“The Frozen Thunder races are getting more and more popular as the years go on,” he wrote. “The volunteers here in the Bow Valley that make events like this happen are just so incredible. When you’ve got athletes from the U.S. coming up, and training centres and clubs from across the country coming to compete and train here – it shows just how fantastic a success and how well received the whole Frozen Thunder project is.”
Third place was claimed by Biathlon Canada’s Scott Perras, who finished 30.8 seconds behind Kershaw.
For Perras, the race was an opportunity to ski with the Canada’s cross-country team. He said that Canadian biathletes and and cross-country skiers rarely interact due to the diverse schedules of each team.
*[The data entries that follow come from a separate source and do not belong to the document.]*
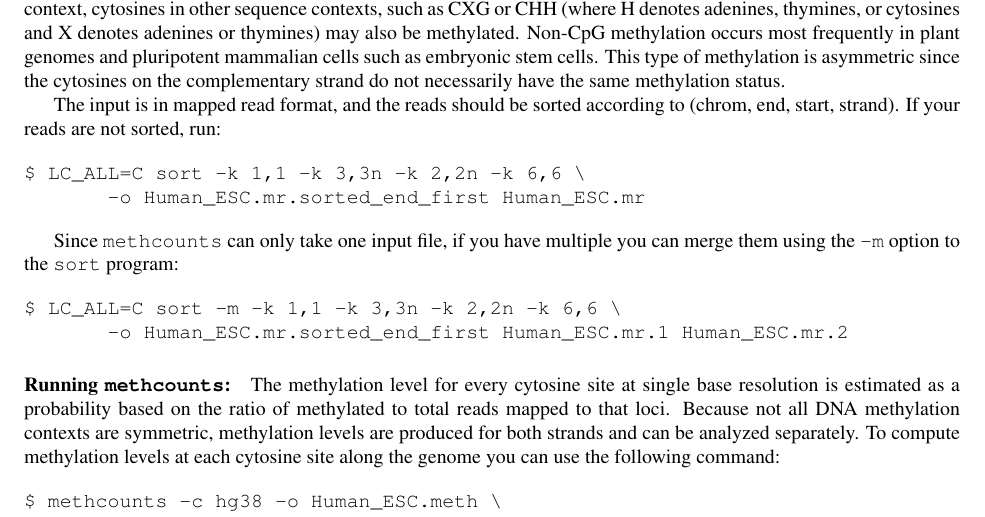
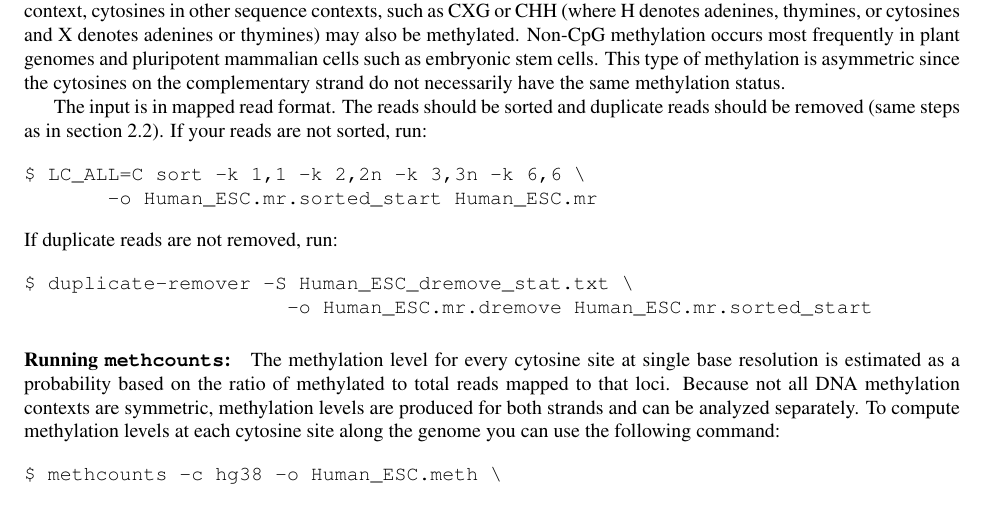
Before and after one commit to smithlabcode/methpipe, a LaTeX document (docs/methpipe-manual.tex): part of page 6 of 20, cut so that both start at the same text. Compiled offline with pdfLaTeX.

Commit message:
methcount section modified in methpipe manual

```diff
--- a/docs/methpipe-manual.tex
+++ b/docs/methpipe-manual.tex
@@ -419,22 +419,18 @@ and pluripotent mammalian cells such as embryonic stem cells. This type
 of methylation is asymmetric since the cytosines on the complementary
 strand do not necessarily have the same methylation status.
 
-The input is in mapped read format, and the reads should be sorted
-according to (chrom, end, start, strand). If your reads are not
+The input is in mapped read format. The reads should be sorted and duplicate reads should be removed (same steps as in section 2.2). If your reads are not
 sorted, run:
 
 \begin{verbatim}
-$ LC_ALL=C sort -k 1,1 -k 3,3n -k 2,2n -k 6,6 \
-       -o Human_ESC.mr.sorted_end_first Human_ESC.mr
-\end{verbatim}
-
-Since \prog{methcounts} can only take one input file, if you have
-multiple you can merge them using the \op{-m} option to the
-\prog{sort} program:
-
-\begin{verbatim}
-$ LC_ALL=C sort -m -k 1,1 -k 3,3n -k 2,2n -k 6,6 \
-       -o Human_ESC.mr.sorted_end_first Human_ESC.mr.1 Human_ESC.mr.2
+$ LC_ALL=C sort -k 1,1 -k 2,2n -k 3,3n -k 6,6 \
+       -o Human_ESC.mr.sorted_start Human_ESC.mr
+\end{verbatim}
+If duplicate reads are not removed, run:
+
+\begin{verbatim}
+$ duplicate-remover -S Human_ESC_dremove_stat.txt \
+                      -o Human_ESC.mr.dremove Human_ESC.mr.sorted_start
 \end{verbatim}
 
 \paragraph{Running \prog{methcounts}:}
```
Also changed, not shown: docs/methpipe-manual.pdf.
“It was great to get to ski parts of a race with Kershaw,” he wrote. “I’ve never actually been in a cross country race when he was around. October really is the only time of year cross country and biathlon get to have some fun chasing each other.”
Perras and teammate Brendan Green wore one of each other’s skis so that they could compare their results without worrying about variation in ski speed. He was able inch past Green who finished 1.3 seconds behind. Perras said the laps he spent skiing with Kershaw made the all the difference.
Perras also noted that the top three men in Monday’s race were some of the oldest in the field of 64.
“As an ‘old guy’ this brings a smile to my face,” the 31 year old said. Kershaw is also 31 and Freeman is 34.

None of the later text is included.